Problem statement —
Each record below should be output verbatim, without pictures.

Available data —

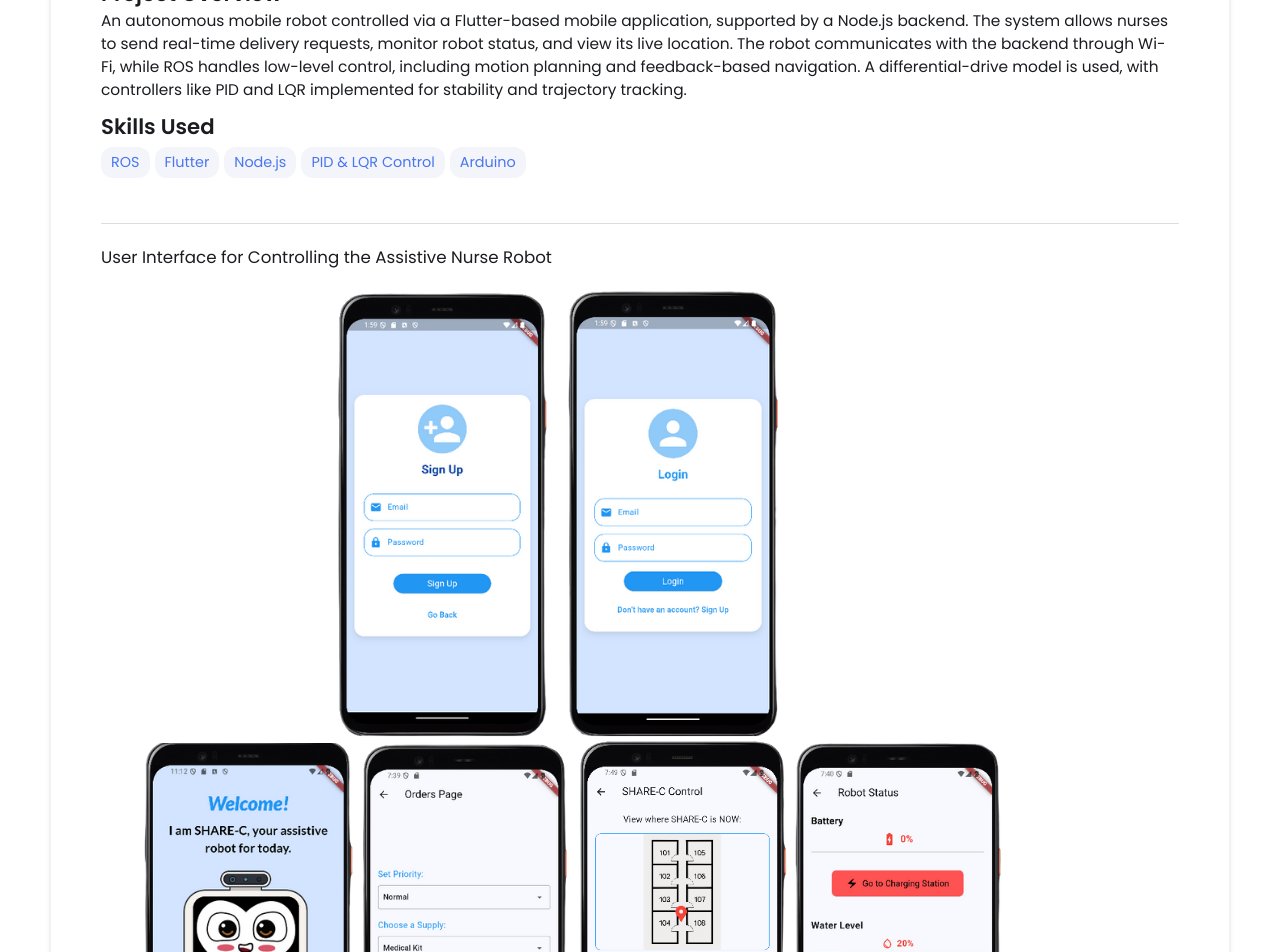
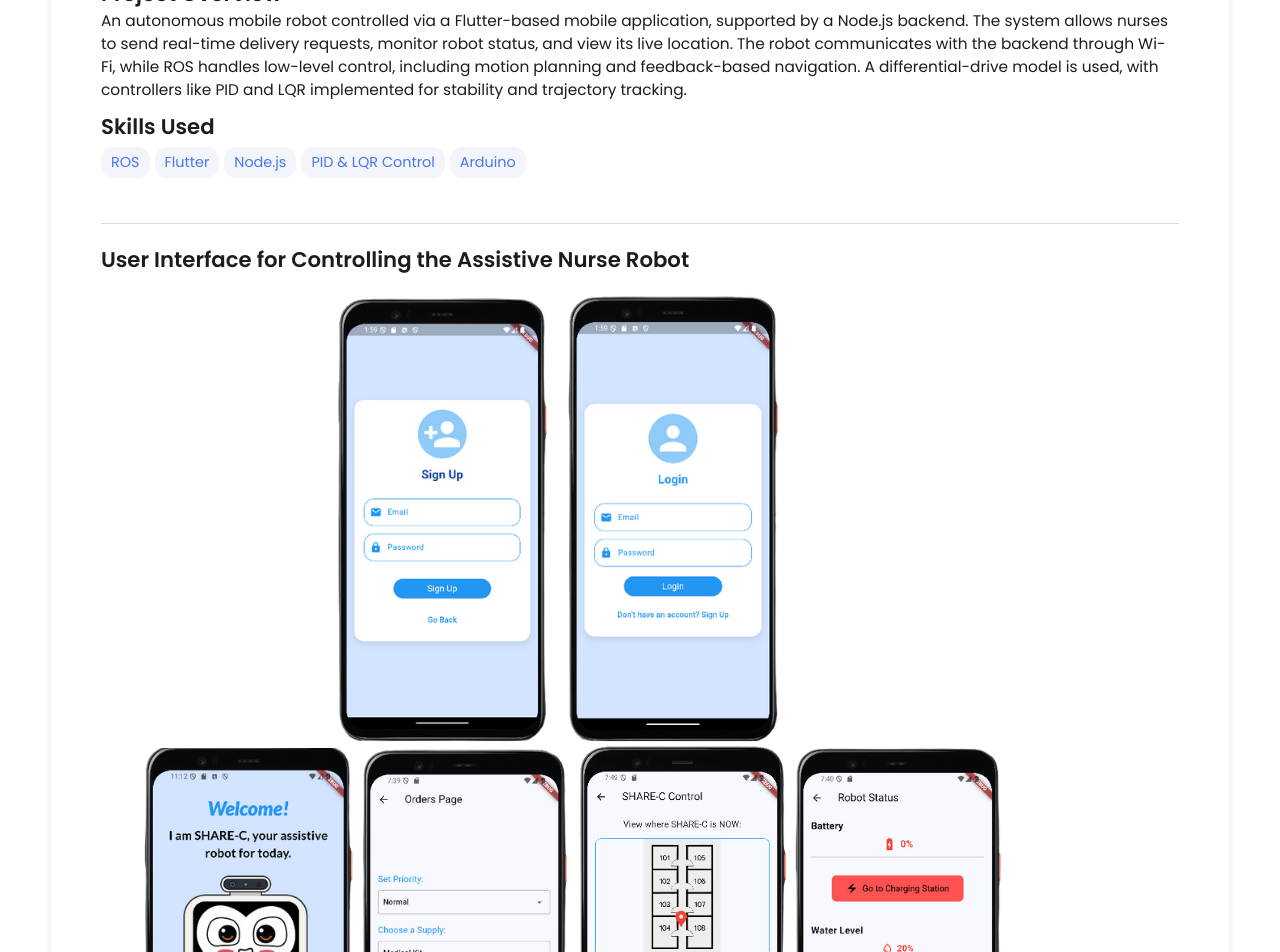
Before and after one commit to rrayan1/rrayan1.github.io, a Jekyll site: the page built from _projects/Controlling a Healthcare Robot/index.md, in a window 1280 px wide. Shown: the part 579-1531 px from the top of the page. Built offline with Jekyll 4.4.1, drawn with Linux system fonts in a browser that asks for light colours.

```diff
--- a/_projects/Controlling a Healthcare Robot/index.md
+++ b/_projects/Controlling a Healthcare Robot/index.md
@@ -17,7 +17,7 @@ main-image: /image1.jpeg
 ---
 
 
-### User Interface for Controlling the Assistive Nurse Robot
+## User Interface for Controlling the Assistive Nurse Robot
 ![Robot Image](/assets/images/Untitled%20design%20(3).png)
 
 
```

Exercise response —
Before and after one commit to rrayan1/rrayan1.github.io, a Jekyll site: the page built from _projects/Controlling a Healthcare Robot/index.md, in a window 1280 px wide. Shown: the part 579-1531 px from the top of the page. Built offline with Jekyll 4.4.1, drawn with Linux system fonts in a browser that asks for light colours.

```diff
--- a/_projects/Controlling a Healthcare Robot/index.md
+++ b/_projects/Controlling a Healthcare Robot/index.md
@@ -17,7 +17,7 @@ main-image: /image1.jpeg
 ---
 
 
-### User Interface for Controlling the Assistive Nurse Robot
+## User Interface for Controlling the Assistive Nurse Robot
 ![Robot Image](/assets/images/Untitled%20design%20(3).png)
 
 
```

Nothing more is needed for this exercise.